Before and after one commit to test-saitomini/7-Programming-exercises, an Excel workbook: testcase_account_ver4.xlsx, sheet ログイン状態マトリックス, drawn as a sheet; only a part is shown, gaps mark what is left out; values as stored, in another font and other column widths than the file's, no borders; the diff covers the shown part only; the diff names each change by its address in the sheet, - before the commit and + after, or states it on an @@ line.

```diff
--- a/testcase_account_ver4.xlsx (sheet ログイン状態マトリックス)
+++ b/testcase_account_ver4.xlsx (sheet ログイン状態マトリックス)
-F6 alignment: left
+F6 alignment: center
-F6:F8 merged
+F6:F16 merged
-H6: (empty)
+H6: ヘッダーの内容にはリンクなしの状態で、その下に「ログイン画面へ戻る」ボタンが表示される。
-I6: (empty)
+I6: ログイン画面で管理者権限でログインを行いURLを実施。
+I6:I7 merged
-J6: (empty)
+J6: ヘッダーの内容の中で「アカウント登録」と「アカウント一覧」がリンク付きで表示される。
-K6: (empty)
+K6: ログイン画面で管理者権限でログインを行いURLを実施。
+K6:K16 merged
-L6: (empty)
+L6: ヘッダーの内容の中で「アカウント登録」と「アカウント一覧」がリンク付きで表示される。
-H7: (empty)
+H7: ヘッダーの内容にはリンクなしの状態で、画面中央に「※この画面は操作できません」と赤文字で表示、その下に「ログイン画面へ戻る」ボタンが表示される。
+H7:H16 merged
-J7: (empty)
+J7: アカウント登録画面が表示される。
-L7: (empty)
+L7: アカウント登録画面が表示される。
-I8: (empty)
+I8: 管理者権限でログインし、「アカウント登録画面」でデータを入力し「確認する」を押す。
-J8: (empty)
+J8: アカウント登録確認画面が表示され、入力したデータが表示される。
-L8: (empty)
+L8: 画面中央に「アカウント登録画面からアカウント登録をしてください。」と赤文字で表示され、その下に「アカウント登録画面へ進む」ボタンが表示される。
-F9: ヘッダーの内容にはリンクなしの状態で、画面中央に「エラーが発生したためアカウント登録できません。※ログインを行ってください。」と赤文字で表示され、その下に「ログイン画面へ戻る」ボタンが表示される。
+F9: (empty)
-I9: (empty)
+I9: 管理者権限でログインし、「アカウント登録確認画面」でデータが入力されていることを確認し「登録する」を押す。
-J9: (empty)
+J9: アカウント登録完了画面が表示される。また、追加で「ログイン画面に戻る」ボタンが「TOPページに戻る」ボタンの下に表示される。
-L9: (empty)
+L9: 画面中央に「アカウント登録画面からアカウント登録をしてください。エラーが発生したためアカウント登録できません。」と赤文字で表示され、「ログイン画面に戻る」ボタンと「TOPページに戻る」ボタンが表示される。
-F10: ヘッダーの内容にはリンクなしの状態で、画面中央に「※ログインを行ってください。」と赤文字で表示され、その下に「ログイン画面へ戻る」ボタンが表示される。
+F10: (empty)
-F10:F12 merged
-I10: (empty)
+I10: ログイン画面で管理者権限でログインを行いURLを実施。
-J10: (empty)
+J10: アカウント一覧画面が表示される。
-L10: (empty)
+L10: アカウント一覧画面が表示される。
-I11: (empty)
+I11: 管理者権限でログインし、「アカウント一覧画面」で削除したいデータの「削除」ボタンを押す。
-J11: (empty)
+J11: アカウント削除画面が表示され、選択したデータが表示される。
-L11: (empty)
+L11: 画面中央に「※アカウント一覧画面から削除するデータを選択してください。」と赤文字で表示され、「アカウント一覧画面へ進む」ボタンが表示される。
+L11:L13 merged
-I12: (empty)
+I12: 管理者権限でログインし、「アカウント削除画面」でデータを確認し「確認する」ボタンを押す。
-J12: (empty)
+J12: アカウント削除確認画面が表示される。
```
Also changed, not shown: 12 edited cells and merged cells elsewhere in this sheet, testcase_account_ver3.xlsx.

- PROBLEM TO SOLVE -
Give the listing again, word for word.

- WRITTEN ANSWER -
Before and after one commit to test-saitomini/7-Programming-exercises, an Excel workbook: testcase_account_ver4.xlsx, sheet ログイン状態マトリックス, drawn as a sheet; only a part is shown, gaps mark what is left out; values as stored, in another font and other column widths than the file's, no borders; the diff covers the shown part only; the diff names each change by its address in the sheet, - before the commit and + after, or states it on an @@ line.

```diff
--- a/testcase_account_ver4.xlsx (sheet ログイン状態マトリックス)
+++ b/testcase_account_ver4.xlsx (sheet ログイン状態マトリックス)
-F6 alignment: left
+F6 alignment: center
-F6:F8 merged
+F6:F16 merged
-H6: (empty)
+H6: ヘッダーの内容にはリンクなしの状態で、その下に「ログイン画面へ戻る」ボタンが表示される。
-I6: (empty)
+I6: ログイン画面で管理者権限でログインを行いURLを実施。
+I6:I7 merged
-J6: (empty)
+J6: ヘッダーの内容の中で「アカウント登録」と「アカウント一覧」がリンク付きで表示される。
-K6: (empty)
+K6: ログイン画面で管理者権限でログインを行いURLを実施。
+K6:K16 merged
-L6: (empty)
+L6: ヘッダーの内容の中で「アカウント登録」と「アカウント一覧」がリンク付きで表示される。
-H7: (empty)
+H7: ヘッダーの内容にはリンクなしの状態で、画面中央に「※この画面は操作できません」と赤文字で表示、その下に「ログイン画面へ戻る」ボタンが表示される。
+H7:H16 merged
-J7: (empty)
+J7: アカウント登録画面が表示される。
-L7: (empty)
+L7: アカウント登録画面が表示される。
-I8: (empty)
+I8: 管理者権限でログインし、「アカウント登録画面」でデータを入力し「確認する」を押す。
-J8: (empty)
+J8: アカウント登録確認画面が表示され、入力したデータが表示される。
-L8: (empty)
+L8: 画面中央に「アカウント登録画面からアカウント登録をしてください。」と赤文字で表示され、その下に「アカウント登録画面へ進む」ボタンが表示される。
-F9: ヘッダーの内容にはリンクなしの状態で、画面中央に「エラーが発生したためアカウント登録できません。※ログインを行ってください。」と赤文字で表示され、その下に「ログイン画面へ戻る」ボタンが表示される。
+F9: (empty)
-I9: (empty)
+I9: 管理者権限でログインし、「アカウント登録確認画面」でデータが入力されていることを確認し「登録する」を押す。
-J9: (empty)
+J9: アカウント登録完了画面が表示される。また、追加で「ログイン画面に戻る」ボタンが「TOPページに戻る」ボタンの下に表示される。
-L9: (empty)
+L9: 画面中央に「アカウント登録画面からアカウント登録をしてください。エラーが発生したためアカウント登録できません。」と赤文字で表示され、「ログイン画面に戻る」ボタンと「TOPページに戻る」ボタンが表示される。
-F10: ヘッダーの内容にはリンクなしの状態で、画面中央に「※ログインを行ってください。」と赤文字で表示され、その下に「ログイン画面へ戻る」ボタンが表示される。
+F10: (empty)
-F10:F12 merged
-I10: (empty)
+I10: ログイン画面で管理者権限でログインを行いURLを実施。
-J10: (empty)
+J10: アカウント一覧画面が表示される。
-L10: (empty)
+L10: アカウント一覧画面が表示される。
-I11: (empty)
+I11: 管理者権限でログインし、「アカウント一覧画面」で削除したいデータの「削除」ボタンを押す。
-J11: (empty)
+J11: アカウント削除画面が表示され、選択したデータが表示される。
-L11: (empty)
+L11: 画面中央に「※アカウント一覧画面から削除するデータを選択してください。」と赤文字で表示され、「アカウント一覧画面へ進む」ボタンが表示される。
+L11:L13 merged
-I12: (empty)
+I12: 管理者権限でログインし、「アカウント削除画面」でデータを確認し「確認する」ボタンを押す。
-J12: (empty)
+J12: アカウント削除確認画面が表示される。
```
Also changed, not shown: 12 edited cells and merged cells elsewhere in this sheet, testcase_account_ver3.xlsx.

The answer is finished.